■ **TASK INSTRUCTIONS**:
Word for word, retype every entry in the listing.

===

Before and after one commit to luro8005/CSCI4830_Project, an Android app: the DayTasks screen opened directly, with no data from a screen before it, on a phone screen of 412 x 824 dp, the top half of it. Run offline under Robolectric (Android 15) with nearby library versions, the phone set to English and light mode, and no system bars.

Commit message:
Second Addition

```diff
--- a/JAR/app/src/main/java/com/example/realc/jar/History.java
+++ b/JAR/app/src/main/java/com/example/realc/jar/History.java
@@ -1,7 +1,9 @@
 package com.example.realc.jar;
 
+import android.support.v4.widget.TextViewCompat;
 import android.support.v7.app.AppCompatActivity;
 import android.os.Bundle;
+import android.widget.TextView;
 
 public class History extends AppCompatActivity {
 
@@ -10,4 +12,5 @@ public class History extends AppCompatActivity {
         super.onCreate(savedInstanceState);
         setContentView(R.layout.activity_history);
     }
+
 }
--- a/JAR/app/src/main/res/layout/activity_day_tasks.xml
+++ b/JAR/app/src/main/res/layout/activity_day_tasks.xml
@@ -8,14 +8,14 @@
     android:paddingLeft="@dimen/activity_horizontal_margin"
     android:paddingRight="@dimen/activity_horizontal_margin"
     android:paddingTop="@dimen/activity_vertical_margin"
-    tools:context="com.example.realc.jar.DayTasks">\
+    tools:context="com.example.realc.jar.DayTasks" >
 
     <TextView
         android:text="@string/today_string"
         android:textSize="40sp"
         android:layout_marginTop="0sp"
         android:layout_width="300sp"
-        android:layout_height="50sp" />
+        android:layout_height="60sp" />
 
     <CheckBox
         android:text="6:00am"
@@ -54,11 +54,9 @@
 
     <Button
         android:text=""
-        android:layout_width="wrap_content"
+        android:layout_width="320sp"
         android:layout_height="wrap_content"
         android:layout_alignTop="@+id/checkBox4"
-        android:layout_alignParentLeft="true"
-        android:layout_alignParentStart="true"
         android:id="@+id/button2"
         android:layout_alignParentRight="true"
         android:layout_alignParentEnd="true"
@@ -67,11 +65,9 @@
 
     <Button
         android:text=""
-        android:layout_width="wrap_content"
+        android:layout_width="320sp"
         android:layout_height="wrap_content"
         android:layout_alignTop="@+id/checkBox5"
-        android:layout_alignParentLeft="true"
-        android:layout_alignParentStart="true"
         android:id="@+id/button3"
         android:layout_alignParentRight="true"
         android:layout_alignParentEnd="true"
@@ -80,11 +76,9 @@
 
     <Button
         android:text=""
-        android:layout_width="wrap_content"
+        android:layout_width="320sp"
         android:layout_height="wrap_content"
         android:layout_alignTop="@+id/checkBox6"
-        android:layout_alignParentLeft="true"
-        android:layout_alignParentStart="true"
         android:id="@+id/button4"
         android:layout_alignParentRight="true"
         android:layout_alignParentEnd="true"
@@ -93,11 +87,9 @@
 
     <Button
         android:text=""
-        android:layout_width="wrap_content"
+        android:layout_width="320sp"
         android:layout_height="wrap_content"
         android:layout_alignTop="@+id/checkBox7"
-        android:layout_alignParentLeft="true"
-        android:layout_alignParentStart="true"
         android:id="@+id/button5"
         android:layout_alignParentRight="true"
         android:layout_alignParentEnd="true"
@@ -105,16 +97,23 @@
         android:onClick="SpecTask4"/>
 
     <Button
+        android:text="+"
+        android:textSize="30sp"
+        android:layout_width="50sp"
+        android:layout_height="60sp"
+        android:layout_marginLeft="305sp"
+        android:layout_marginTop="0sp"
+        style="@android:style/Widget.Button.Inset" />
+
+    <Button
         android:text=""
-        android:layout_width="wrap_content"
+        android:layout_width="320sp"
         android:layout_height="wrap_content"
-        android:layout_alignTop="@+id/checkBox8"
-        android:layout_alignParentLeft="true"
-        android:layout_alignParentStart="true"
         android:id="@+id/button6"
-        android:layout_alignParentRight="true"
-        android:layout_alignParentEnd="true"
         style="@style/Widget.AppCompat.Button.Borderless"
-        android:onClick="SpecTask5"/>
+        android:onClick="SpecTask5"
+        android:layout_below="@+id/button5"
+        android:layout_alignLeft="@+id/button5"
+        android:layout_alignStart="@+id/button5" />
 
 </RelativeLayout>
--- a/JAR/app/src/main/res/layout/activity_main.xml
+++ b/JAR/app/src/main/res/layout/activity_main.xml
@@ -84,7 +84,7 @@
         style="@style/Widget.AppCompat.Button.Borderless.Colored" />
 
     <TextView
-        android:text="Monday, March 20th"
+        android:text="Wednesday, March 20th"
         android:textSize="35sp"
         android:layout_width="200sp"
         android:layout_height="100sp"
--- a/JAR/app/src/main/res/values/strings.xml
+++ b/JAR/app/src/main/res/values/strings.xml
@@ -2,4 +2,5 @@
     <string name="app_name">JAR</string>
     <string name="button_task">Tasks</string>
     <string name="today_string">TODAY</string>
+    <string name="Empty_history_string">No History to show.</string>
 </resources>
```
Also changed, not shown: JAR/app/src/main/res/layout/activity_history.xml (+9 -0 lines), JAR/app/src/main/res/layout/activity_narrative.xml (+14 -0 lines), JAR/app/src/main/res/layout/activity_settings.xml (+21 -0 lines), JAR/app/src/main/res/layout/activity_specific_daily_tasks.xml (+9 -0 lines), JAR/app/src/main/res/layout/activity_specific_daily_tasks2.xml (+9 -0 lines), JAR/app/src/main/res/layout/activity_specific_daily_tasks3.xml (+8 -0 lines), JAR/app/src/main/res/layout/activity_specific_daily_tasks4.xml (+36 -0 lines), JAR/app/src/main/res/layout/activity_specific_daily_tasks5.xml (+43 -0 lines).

===

■ **RESULT**:
Before and after one commit to luro8005/CSCI4830_Project, an Android app: the DayTasks screen opened directly, with no data from a screen before it, on a phone screen of 412 x 824 dp, the top half of it. Run offline under Robolectric (Android 15) with nearby library versions, the phone set to English and light mode, and no system bars.

Commit message:
Second Addition

```diff
--- a/JAR/app/src/main/java/com/example/realc/jar/History.java
+++ b/JAR/app/src/main/java/com/example/realc/jar/History.java
@@ -1,7 +1,9 @@
 package com.example.realc.jar;
 
+import android.support.v4.widget.TextViewCompat;
 import android.support.v7.app.AppCompatActivity;
 import android.os.Bundle;
+import android.widget.TextView;
 
 public class History extends AppCompatActivity {
 
@@ -10,4 +12,5 @@ public class History extends AppCompatActivity {
         super.onCreate(savedInstanceState);
         setContentView(R.layout.activity_history);
     }
+
 }
--- a/JAR/app/src/main/res/layout/activity_day_tasks.xml
+++ b/JAR/app/src/main/res/layout/activity_day_tasks.xml
@@ -8,14 +8,14 @@
     android:paddingLeft="@dimen/activity_horizontal_margin"
     android:paddingRight="@dimen/activity_horizontal_margin"
     android:paddingTop="@dimen/activity_vertical_margin"
-    tools:context="com.example.realc.jar.DayTasks">\
+    tools:context="com.example.realc.jar.DayTasks" >
 
     <TextView
         android:text="@string/today_string"
         android:textSize="40sp"
         android:layout_marginTop="0sp"
         android:layout_width="300sp"
-        android:layout_height="50sp" />
+        android:layout_height="60sp" />
 
     <CheckBox
         android:text="6:00am"
@@ -54,11 +54,9 @@
 
     <Button
         android:text=""
-        android:layout_width="wrap_content"
+        android:layout_width="320sp"
         android:layout_height="wrap_content"
         android:layout_alignTop="@+id/checkBox4"
-        android:layout_alignParentLeft="true"
-        android:layout_alignParentStart="true"
         android:id="@+id/button2"
         android:layout_alignParentRight="true"
         android:layout_alignParentEnd="true"
@@ -67,11 +65,9 @@
 
     <Button
         android:text=""
-        android:layout_width="wrap_content"
+        android:layout_width="320sp"
         android:layout_height="wrap_content"
         android:layout_alignTop="@+id/checkBox5"
-        android:layout_alignParentLeft="true"
-        android:layout_alignParentStart="true"
         android:id="@+id/button3"
         android:layout_alignParentRight="true"
         android:layout_alignParentEnd="true"
@@ -80,11 +76,9 @@
 
     <Button
         android:text=""
-        android:layout_width="wrap_content"
+        android:layout_width="320sp"
         android:layout_height="wrap_content"
         android:layout_alignTop="@+id/checkBox6"
-        android:layout_alignParentLeft="true"
-        android:layout_alignParentStart="true"
         android:id="@+id/button4"
         android:layout_alignParentRight="true"
         android:layout_alignParentEnd="true"
@@ -93,11 +87,9 @@
 
     <Button
         android:text=""
-        android:layout_width="wrap_content"
+        android:layout_width="320sp"
         android:layout_height="wrap_content"
         android:layout_alignTop="@+id/checkBox7"
-        android:layout_alignParentLeft="true"
-        android:layout_alignParentStart="true"
         android:id="@+id/button5"
         android:layout_alignParentRight="true"
         android:layout_alignParentEnd="true"
@@ -105,16 +97,23 @@
         android:onClick="SpecTask4"/>
 
     <Button
+        android:text="+"
+        android:textSize="30sp"
+        android:layout_width="50sp"
+        android:layout_height="60sp"
+        android:layout_marginLeft="305sp"
+        android:layout_marginTop="0sp"
+        style="@android:style/Widget.Button.Inset" />
+
+    <Button
         android:text=""
-        android:layout_width="wrap_content"
+        android:layout_width="320sp"
         android:layout_height="wrap_content"
-        android:layout_alignTop="@+id/checkBox8"
-        android:layout_alignParentLeft="true"
-        android:layout_alignParentStart="true"
         android:id="@+id/button6"
-        android:layout_alignParentRight="true"
-        android:layout_alignParentEnd="true"
         style="@style/Widget.AppCompat.Button.Borderless"
-        android:onClick="SpecTask5"/>
+        android:onClick="SpecTask5"
+        android:layout_below="@+id/button5"
+        android:layout_alignLeft="@+id/button5"
+        android:layout_alignStart="@+id/button5" />
 
 </RelativeLayout>
--- a/JAR/app/src/main/res/layout/activity_main.xml
+++ b/JAR/app/src/main/res/layout/activity_main.xml
@@ -84,7 +84,7 @@
         style="@style/Widget.AppCompat.Button.Borderless.Colored" />
 
     <TextView
-        android:text="Monday, March 20th"
+        android:text="Wednesday, March 20th"
         android:textSize="35sp"
         android:layout_width="200sp"
         android:layout_height="100sp"
--- a/JAR/app/src/main/res/values/strings.xml
+++ b/JAR/app/src/main/res/values/strings.xml
@@ -2,4 +2,5 @@
     <string name="app_name">JAR</string>
     <string name="button_task">Tasks</string>
     <string name="today_string">TODAY</string>
+    <string name="Empty_history_string">No History to show.</string>
 </resources>
```
Also changed, not shown: JAR/app/src/main/res/layout/activity_history.xml (+9 -0 lines), JAR/app/src/main/res/layout/activity_narrative.xml (+14 -0 lines), JAR/app/src/main/res/layout/activity_settings.xml (+21 -0 lines), JAR/app/src/main/res/layout/activity_specific_daily_tasks.xml (+9 -0 lines), JAR/app/src/main/res/layout/activity_specific_daily_tasks2.xml (+9 -0 lines), JAR/app/src/main/res/layout/activity_specific_daily_tasks3.xml (+8 -0 lines), JAR/app/src/main/res/layout/activity_specific_daily_tasks4.xml (+36 -0 lines), JAR/app/src/main/res/layout/activity_specific_daily_tasks5.xml (+43 -0 lines).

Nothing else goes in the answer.